When you finally take that lunar vacation, you may find yourself traveling not by space shuttle, but by elevator. Space elevators may be our best bet for establishing colonies on the moon, potentially able to transport people and materials more far cheaply and efficiently than propulsion-based spacecraft. The actual construction of such an elevator doesn't appear on NASA's roadmap until 2200, but a Japanese group reports that we could be lifting cargo and people to the moon in just a few decades.Japan has made the development of space elevator technology a priority as part of the country's long-term space development plans. The Japan Space Elevator Association was created to promote and educate the public on the creation of a space elevator:

Up and down the 22,000 mile-long (36,000km) cables - or flat ribbons - will run the elevator carriages, themselves requiring huge breakthroughs in engineering to which the biggest Japanese companies and universities have turned their collective attention.

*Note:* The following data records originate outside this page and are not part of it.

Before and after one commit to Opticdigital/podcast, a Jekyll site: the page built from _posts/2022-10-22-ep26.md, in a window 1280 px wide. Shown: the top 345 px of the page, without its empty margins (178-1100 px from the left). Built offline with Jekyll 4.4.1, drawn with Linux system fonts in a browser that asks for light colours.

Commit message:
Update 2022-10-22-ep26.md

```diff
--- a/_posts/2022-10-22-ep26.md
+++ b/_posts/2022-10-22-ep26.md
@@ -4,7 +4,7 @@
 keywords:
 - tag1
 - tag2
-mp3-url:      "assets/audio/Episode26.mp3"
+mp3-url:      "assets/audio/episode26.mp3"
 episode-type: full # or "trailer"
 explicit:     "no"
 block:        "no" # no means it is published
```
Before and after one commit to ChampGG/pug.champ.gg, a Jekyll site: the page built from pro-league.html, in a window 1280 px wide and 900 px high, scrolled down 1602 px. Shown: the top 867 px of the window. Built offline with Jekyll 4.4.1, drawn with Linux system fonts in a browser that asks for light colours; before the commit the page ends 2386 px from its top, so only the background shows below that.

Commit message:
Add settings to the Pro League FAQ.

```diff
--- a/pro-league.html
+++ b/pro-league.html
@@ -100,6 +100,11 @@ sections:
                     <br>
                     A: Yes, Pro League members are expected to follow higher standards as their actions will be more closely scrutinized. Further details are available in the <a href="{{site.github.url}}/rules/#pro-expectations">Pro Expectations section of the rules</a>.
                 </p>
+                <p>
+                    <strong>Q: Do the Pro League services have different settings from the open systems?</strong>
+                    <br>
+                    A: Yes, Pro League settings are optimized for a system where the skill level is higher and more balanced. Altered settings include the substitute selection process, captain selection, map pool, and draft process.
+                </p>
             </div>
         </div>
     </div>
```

The JSEA believes that the entire space elevator could eventually be constructed for as little as one trillion yen (less than $10 billion). The elevator presents certain engineering challenges that have yet to be solved, but Japan is drawing on a wide range of industries to tackle them:

The biggest obstacle lies in the cables. To extend the elevator to a stationary satellite from the Earth's surface would require twice that length of cable to reach a counterweight, ensuring that the cable maintains its tension. The cable must be exceptionally light, staggeringly strong and able to withstand all projectiles thrown at it inside and outside the atmosphere. The answer, according to the groups working on designs, will lie in carbon nanotubes - microscopic particles that can be formed into fibres and whose mass production is now a focus of Japan's big textile companies... Equally, there is the issue of powering the carriages as they climb into space. "We are thinking of using the technology employed in our bullet trains," Professor [Yoshio] Aoki said. "Carbon nanotubes are good conductors of electricity, so we are thinking of having a second cable to provide power all along the route."

At July's 2008 Space Elevator Conference, the Japanese team made a splash by presenting a working model of a space elevator constructed from Lego blocks. The JSEA will be hosting its own space elevator conference in November and is working to launch its own space elevator games in 2009. Japan hopes to turn sci-fi into reality with elevator to the stars [Times Online]